Exercise: Keep only the lines of the data below that contain "function", and copy them.

(Code change snippets)

BEGIN

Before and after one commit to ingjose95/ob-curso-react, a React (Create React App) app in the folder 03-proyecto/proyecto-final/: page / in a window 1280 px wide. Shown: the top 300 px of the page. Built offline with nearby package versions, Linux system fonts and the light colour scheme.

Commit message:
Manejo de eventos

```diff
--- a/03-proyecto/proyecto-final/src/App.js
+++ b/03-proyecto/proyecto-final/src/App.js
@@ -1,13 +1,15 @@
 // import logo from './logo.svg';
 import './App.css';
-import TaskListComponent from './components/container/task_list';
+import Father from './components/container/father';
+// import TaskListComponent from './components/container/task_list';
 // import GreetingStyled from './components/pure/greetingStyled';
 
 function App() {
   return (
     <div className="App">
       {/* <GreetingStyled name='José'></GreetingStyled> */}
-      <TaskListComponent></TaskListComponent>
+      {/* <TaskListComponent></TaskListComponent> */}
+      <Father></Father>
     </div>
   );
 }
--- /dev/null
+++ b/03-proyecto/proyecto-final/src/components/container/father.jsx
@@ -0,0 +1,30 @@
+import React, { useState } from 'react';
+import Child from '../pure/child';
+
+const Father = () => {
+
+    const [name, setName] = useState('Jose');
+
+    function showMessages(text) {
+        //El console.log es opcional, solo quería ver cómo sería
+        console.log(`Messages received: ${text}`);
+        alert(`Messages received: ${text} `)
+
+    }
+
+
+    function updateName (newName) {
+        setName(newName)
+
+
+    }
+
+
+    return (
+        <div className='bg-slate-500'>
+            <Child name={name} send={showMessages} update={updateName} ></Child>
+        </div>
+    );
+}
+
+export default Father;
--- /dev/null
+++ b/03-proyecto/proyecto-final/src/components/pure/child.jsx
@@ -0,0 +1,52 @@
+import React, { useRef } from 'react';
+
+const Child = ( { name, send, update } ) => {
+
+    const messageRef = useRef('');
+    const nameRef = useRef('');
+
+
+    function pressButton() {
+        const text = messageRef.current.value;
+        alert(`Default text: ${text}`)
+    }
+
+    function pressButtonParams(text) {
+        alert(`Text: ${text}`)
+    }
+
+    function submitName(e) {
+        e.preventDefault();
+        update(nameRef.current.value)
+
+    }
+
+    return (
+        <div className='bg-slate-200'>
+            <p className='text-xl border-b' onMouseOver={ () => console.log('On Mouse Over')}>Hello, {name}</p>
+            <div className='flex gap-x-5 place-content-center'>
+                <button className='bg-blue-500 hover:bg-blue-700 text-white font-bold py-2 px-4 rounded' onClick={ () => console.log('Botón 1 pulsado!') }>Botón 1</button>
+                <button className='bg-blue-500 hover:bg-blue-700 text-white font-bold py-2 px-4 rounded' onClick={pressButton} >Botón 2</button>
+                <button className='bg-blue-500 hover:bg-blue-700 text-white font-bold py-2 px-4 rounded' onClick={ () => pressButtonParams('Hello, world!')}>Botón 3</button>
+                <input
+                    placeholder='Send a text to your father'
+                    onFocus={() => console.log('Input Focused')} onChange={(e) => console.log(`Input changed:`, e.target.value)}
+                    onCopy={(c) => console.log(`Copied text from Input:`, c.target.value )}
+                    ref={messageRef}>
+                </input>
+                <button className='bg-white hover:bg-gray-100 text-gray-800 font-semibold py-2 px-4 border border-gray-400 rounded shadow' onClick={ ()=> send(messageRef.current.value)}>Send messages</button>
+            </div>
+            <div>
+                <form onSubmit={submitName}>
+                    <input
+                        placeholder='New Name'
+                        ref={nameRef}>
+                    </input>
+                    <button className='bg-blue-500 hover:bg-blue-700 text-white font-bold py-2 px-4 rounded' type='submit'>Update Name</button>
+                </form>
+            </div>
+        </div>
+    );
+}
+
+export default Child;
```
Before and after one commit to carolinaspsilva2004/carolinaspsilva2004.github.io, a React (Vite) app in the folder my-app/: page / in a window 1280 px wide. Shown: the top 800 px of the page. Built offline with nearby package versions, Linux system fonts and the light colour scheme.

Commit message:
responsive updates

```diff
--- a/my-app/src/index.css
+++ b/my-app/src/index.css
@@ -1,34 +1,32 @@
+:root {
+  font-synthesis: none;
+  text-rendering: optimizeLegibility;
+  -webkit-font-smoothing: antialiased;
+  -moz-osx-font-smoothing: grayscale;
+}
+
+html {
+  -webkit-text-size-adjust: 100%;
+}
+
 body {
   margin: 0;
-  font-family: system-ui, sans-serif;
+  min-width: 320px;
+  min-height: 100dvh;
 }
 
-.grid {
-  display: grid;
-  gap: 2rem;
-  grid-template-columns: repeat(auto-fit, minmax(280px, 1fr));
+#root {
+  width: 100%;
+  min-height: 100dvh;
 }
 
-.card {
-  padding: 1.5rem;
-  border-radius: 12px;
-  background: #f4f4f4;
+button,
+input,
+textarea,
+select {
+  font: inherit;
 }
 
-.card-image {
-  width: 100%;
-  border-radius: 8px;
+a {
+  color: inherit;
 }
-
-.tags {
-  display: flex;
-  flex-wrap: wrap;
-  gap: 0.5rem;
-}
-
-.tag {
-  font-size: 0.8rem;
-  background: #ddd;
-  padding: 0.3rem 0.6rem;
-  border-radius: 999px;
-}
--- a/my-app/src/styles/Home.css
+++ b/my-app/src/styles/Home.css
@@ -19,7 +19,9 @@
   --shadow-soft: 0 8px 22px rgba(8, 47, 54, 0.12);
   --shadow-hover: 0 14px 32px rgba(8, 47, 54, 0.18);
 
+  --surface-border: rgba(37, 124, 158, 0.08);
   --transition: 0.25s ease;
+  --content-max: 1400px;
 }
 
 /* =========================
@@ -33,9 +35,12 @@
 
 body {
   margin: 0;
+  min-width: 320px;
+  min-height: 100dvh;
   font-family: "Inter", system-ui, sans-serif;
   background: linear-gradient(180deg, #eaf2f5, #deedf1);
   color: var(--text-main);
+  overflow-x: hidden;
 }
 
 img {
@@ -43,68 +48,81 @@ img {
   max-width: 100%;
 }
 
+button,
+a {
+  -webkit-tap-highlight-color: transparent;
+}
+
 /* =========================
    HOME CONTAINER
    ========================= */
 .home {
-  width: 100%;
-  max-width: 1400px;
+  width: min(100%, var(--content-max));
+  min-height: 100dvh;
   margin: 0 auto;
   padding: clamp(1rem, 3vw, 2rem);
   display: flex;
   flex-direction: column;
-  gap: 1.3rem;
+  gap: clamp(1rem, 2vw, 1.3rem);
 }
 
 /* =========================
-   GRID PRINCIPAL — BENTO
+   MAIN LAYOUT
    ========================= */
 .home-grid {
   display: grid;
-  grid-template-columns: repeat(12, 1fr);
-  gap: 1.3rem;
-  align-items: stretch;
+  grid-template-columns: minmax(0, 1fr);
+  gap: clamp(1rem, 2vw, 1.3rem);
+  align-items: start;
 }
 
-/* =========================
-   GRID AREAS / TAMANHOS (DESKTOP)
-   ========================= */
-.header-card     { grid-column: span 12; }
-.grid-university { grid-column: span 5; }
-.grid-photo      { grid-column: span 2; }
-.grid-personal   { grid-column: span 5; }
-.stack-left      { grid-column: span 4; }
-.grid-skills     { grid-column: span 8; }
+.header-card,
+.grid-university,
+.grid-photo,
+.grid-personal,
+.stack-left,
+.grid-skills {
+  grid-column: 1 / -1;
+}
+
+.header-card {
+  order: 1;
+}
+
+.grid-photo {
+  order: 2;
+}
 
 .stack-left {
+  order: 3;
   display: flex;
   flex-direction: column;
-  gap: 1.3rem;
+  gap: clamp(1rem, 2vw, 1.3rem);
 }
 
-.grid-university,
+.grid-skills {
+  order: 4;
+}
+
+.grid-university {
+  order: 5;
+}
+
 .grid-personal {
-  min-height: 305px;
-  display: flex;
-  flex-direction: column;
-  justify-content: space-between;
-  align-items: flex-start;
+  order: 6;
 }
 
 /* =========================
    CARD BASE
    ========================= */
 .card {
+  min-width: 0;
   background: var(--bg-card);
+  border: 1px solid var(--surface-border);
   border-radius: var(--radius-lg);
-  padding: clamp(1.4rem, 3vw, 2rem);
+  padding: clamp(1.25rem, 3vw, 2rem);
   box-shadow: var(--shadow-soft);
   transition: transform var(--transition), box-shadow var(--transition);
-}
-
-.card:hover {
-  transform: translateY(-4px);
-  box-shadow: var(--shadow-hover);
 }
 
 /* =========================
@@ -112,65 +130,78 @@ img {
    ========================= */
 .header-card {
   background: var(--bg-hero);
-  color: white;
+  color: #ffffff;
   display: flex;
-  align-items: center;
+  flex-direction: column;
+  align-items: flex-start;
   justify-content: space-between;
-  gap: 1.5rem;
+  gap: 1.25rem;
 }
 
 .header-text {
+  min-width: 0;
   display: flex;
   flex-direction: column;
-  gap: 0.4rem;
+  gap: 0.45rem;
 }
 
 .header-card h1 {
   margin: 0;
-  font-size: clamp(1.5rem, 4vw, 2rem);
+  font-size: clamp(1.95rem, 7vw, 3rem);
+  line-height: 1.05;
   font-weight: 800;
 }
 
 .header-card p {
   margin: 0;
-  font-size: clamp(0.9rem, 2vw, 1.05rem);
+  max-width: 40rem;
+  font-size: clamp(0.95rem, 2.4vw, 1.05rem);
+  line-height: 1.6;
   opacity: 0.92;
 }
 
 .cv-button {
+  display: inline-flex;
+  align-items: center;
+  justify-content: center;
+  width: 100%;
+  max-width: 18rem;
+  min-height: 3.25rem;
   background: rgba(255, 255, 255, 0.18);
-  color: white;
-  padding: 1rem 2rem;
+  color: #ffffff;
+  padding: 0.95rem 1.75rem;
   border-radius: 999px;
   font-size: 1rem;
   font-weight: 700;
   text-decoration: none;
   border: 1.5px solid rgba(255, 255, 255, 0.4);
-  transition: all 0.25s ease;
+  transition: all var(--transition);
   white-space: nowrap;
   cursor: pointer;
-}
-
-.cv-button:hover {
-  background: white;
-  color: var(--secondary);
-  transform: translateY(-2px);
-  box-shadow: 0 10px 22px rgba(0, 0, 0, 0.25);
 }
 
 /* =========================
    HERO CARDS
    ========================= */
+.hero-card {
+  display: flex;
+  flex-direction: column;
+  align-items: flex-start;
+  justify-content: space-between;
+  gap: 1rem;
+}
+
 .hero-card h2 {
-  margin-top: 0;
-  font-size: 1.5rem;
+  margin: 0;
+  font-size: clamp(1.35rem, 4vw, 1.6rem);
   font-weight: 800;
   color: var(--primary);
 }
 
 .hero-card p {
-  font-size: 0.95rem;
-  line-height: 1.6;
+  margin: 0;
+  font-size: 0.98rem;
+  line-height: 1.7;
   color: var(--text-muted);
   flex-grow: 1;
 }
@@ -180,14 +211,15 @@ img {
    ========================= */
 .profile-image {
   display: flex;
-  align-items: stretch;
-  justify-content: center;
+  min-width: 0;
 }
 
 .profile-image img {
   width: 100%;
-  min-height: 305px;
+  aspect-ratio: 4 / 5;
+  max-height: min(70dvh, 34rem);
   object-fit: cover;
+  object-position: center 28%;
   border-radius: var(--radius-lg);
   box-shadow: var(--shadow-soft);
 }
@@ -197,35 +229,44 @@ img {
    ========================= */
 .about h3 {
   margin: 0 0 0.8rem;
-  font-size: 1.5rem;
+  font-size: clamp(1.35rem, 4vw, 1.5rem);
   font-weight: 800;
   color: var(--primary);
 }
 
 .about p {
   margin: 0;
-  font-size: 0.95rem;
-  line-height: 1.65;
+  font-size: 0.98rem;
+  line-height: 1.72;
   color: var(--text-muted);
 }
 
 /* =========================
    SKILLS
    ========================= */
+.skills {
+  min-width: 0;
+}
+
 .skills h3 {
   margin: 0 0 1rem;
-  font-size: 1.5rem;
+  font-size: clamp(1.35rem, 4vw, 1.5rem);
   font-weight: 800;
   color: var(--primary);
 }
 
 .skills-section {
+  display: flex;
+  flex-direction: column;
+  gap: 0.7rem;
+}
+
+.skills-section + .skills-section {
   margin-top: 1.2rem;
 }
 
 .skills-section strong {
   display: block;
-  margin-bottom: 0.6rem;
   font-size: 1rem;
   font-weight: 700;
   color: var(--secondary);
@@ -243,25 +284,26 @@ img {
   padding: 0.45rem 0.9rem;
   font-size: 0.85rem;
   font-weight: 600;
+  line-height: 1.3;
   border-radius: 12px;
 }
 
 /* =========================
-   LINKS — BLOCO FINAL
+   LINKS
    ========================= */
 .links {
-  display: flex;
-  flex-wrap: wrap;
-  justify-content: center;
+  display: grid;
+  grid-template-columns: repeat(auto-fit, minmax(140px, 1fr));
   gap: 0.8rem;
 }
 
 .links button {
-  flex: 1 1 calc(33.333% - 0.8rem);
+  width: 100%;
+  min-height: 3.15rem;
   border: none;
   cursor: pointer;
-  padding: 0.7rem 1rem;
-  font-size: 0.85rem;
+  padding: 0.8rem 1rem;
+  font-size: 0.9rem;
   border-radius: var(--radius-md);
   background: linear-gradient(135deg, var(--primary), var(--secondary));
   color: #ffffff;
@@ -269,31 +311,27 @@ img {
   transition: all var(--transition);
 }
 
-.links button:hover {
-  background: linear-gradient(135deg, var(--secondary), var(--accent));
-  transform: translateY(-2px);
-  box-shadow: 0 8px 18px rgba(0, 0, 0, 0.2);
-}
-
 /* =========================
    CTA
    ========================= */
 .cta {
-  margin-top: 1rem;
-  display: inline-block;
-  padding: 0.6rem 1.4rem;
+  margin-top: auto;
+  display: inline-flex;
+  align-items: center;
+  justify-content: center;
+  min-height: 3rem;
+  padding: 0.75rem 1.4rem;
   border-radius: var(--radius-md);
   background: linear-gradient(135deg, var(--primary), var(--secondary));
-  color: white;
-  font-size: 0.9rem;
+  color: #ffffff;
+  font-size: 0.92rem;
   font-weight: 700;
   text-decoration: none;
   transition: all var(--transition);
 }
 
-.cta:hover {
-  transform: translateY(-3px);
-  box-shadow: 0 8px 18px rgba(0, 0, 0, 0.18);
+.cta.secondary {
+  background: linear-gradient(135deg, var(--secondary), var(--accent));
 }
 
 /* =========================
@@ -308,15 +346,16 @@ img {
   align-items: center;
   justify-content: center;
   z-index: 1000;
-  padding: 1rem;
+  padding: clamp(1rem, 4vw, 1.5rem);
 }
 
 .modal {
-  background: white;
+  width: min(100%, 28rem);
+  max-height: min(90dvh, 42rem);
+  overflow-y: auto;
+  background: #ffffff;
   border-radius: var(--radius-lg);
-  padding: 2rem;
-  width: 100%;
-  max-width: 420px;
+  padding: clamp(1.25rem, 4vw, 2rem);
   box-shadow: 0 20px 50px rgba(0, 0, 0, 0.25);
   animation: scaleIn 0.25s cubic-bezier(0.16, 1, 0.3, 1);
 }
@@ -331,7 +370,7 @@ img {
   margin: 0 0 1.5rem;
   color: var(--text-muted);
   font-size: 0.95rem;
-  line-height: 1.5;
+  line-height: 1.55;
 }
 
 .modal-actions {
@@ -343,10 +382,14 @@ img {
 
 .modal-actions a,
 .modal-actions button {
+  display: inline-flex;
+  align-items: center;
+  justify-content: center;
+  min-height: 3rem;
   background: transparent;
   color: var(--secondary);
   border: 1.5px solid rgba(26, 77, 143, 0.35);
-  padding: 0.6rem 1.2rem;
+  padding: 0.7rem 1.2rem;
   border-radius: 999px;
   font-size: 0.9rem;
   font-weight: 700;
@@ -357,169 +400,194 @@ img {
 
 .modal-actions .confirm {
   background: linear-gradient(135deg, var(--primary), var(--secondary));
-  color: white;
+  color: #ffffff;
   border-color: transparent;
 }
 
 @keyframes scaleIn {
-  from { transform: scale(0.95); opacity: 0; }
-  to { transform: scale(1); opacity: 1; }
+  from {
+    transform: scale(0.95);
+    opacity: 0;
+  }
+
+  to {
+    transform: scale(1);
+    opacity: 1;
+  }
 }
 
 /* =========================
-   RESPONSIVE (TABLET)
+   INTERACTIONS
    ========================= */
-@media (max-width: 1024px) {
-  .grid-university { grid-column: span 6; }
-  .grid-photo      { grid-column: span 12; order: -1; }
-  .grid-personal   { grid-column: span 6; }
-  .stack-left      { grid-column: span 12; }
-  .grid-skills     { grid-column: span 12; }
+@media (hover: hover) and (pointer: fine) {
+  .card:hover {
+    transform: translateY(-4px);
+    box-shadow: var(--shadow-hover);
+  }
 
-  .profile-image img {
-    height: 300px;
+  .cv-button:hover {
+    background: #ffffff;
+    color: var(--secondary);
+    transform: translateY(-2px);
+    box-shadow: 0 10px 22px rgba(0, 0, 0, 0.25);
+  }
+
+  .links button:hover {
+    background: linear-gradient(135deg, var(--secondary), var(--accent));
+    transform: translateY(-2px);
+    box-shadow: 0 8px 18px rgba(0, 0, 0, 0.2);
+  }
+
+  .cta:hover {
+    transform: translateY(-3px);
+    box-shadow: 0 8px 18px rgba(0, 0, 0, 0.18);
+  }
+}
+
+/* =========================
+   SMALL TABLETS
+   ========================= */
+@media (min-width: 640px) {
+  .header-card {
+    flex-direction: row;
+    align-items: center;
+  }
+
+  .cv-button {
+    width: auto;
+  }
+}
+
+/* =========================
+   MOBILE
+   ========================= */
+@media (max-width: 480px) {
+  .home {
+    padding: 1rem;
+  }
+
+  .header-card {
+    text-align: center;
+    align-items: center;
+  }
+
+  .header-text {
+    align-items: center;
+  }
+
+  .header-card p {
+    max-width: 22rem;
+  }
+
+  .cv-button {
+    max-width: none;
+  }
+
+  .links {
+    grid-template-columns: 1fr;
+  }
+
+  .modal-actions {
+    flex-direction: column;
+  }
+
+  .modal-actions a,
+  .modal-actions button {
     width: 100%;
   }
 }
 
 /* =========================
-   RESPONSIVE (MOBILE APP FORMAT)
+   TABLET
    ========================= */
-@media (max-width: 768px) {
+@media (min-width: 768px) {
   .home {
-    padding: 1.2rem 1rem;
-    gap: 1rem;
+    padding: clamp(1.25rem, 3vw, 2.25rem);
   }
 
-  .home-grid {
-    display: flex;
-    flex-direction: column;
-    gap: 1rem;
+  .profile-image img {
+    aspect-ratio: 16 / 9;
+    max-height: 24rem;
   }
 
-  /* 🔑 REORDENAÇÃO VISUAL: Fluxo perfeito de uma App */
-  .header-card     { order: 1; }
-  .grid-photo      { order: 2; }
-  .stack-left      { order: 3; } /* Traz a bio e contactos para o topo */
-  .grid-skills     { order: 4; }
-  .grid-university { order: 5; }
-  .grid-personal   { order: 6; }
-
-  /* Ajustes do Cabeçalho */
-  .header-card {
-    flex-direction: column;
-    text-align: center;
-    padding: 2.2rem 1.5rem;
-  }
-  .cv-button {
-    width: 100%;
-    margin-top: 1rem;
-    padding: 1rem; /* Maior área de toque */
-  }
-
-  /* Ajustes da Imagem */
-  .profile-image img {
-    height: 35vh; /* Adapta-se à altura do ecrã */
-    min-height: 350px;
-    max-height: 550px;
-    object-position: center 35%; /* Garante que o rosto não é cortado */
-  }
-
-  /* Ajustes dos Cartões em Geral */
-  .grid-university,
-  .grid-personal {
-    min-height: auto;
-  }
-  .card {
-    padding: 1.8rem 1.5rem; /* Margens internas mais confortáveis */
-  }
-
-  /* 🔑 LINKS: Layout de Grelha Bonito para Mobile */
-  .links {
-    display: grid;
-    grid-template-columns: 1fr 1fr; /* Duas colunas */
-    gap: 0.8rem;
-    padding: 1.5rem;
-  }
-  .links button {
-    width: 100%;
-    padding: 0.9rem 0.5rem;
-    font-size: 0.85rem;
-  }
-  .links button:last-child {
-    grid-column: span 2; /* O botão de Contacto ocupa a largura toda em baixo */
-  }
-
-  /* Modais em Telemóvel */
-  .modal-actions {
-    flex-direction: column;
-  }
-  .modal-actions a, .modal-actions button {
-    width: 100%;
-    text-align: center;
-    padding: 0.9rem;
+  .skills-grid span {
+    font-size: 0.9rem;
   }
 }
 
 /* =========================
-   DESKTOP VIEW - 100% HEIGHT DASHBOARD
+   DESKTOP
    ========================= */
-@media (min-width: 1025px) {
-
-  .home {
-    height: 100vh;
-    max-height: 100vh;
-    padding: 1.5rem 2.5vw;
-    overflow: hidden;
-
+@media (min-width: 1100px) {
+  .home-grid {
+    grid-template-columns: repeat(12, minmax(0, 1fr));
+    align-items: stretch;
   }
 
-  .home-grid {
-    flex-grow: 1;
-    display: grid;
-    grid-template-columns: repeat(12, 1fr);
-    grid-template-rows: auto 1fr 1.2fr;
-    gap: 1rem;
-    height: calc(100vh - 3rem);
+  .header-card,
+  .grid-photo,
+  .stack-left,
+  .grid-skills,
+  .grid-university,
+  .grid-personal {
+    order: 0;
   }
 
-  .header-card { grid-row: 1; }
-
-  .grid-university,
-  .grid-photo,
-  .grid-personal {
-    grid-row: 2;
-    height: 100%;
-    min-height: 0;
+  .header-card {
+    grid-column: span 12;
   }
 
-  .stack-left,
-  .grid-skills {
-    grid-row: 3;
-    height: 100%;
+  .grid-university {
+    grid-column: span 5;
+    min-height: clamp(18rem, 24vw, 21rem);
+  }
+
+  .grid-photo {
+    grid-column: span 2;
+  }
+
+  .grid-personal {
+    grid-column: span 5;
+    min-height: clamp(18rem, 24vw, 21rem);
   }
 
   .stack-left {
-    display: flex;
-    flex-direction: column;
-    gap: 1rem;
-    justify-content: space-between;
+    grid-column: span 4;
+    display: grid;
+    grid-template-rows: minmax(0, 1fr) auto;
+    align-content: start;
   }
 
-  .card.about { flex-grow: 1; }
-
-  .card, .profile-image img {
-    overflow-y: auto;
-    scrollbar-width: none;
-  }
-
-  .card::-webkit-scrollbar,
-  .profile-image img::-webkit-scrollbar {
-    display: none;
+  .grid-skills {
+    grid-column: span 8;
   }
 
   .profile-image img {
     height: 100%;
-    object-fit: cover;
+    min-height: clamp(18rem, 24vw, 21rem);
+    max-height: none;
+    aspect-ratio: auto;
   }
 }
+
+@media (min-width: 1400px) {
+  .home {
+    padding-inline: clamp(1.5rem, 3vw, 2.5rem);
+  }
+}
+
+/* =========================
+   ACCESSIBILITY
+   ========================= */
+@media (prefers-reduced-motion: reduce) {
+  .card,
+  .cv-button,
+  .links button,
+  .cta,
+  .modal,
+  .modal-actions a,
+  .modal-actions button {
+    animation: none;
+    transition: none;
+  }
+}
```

END

Final answer:
 function App() {
+    function showMessages(text) {
+    function updateName (newName) {
+    function pressButton() {
+    function pressButtonParams(text) {
+    function submitName(e) {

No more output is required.